## WORK INSTRUCTIONS
Repeat everything in the listing below. Keep each line exact.

▬▬▬▬▬▬

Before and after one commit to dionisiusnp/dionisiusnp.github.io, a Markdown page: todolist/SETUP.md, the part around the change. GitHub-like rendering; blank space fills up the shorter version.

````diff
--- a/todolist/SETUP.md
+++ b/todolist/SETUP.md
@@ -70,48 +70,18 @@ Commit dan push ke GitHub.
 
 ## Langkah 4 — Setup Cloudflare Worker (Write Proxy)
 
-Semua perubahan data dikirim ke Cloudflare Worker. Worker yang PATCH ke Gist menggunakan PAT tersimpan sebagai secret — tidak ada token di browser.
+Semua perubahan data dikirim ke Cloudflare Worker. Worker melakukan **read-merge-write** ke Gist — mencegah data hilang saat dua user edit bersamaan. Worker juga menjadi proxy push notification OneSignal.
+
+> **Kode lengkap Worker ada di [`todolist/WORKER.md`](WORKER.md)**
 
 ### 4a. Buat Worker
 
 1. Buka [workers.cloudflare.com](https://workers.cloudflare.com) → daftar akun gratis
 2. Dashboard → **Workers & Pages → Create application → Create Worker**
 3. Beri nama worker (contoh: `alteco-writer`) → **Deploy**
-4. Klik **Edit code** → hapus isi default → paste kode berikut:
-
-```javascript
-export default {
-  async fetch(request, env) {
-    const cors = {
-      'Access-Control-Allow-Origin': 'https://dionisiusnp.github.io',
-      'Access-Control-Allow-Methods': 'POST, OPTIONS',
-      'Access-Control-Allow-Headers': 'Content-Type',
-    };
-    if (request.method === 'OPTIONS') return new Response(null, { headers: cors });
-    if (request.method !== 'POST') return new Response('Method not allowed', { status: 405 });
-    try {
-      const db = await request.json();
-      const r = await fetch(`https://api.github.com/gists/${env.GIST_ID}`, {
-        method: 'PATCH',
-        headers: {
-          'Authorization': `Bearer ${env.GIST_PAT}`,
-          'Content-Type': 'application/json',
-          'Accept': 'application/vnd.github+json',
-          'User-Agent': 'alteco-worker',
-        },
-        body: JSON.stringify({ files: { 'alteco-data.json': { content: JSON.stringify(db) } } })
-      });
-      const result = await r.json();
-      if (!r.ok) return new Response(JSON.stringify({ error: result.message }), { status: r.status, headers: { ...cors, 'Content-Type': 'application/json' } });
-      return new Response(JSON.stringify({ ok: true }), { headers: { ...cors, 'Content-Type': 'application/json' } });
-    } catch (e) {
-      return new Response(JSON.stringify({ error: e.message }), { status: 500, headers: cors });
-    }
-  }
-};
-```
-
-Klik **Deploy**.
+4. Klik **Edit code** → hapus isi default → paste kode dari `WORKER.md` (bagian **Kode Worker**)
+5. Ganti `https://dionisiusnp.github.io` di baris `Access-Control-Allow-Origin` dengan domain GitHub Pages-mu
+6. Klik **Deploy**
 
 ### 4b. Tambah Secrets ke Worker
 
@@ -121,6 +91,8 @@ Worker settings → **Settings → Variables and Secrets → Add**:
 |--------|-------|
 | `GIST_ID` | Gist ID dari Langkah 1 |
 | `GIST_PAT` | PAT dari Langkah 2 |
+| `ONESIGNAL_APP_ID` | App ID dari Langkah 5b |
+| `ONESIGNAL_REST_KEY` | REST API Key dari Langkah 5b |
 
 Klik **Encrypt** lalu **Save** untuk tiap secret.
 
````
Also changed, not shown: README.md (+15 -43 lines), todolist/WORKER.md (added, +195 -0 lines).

▬▬▬▬▬▬

## ANSWER AREA
Before and after one commit to dionisiusnp/dionisiusnp.github.io, a Markdown page: todolist/SETUP.md, the part around the change. GitHub-like rendering; blank space fills up the shorter version.

````diff
--- a/todolist/SETUP.md
+++ b/todolist/SETUP.md
@@ -70,48 +70,18 @@ Commit dan push ke GitHub.
 
 ## Langkah 4 — Setup Cloudflare Worker (Write Proxy)
 
-Semua perubahan data dikirim ke Cloudflare Worker. Worker yang PATCH ke Gist menggunakan PAT tersimpan sebagai secret — tidak ada token di browser.
+Semua perubahan data dikirim ke Cloudflare Worker. Worker melakukan **read-merge-write** ke Gist — mencegah data hilang saat dua user edit bersamaan. Worker juga menjadi proxy push notification OneSignal.
+
+> **Kode lengkap Worker ada di [`todolist/WORKER.md`](WORKER.md)**
 
 ### 4a. Buat Worker
 
 1. Buka [workers.cloudflare.com](https://workers.cloudflare.com) → daftar akun gratis
 2. Dashboard → **Workers & Pages → Create application → Create Worker**
 3. Beri nama worker (contoh: `alteco-writer`) → **Deploy**
-4. Klik **Edit code** → hapus isi default → paste kode berikut:
-
-```javascript
-export default {
-  async fetch(request, env) {
-    const cors = {
-      'Access-Control-Allow-Origin': 'https://dionisiusnp.github.io',
-      'Access-Control-Allow-Methods': 'POST, OPTIONS',
-      'Access-Control-Allow-Headers': 'Content-Type',
-    };
-    if (request.method === 'OPTIONS') return new Response(null, { headers: cors });
-    if (request.method !== 'POST') return new Response('Method not allowed', { status: 405 });
-    try {
-      const db = await request.json();
-      const r = await fetch(`https://api.github.com/gists/${env.GIST_ID}`, {
-        method: 'PATCH',
-        headers: {
-          'Authorization': `Bearer ${env.GIST_PAT}`,
-          'Content-Type': 'application/json',
-          'Accept': 'application/vnd.github+json',
-          'User-Agent': 'alteco-worker',
-        },
-        body: JSON.stringify({ files: { 'alteco-data.json': { content: JSON.stringify(db) } } })
-      });
-      const result = await r.json();
-      if (!r.ok) return new Response(JSON.stringify({ error: result.message }), { status: r.status, headers: { ...cors, 'Content-Type': 'application/json' } });
-      return new Response(JSON.stringify({ ok: true }), { headers: { ...cors, 'Content-Type': 'application/json' } });
-    } catch (e) {
-      return new Response(JSON.stringify({ error: e.message }), { status: 500, headers: cors });
-    }
-  }
-};
-```
-
-Klik **Deploy**.
+4. Klik **Edit code** → hapus isi default → paste kode dari `WORKER.md` (bagian **Kode Worker**)
+5. Ganti `https://dionisiusnp.github.io` di baris `Access-Control-Allow-Origin` dengan domain GitHub Pages-mu
+6. Klik **Deploy**
 
 ### 4b. Tambah Secrets ke Worker
 
@@ -121,6 +91,8 @@ Worker settings → **Settings → Variables and Secrets → Add**:
 |--------|-------|
 | `GIST_ID` | Gist ID dari Langkah 1 |
 | `GIST_PAT` | PAT dari Langkah 2 |
+| `ONESIGNAL_APP_ID` | App ID dari Langkah 5b |
+| `ONESIGNAL_REST_KEY` | REST API Key dari Langkah 5b |
 
 Klik **Encrypt** lalu **Save** untuk tiap secret.
 
````
Also changed, not shown: README.md (+15 -43 lines), todolist/WORKER.md (added, +195 -0 lines).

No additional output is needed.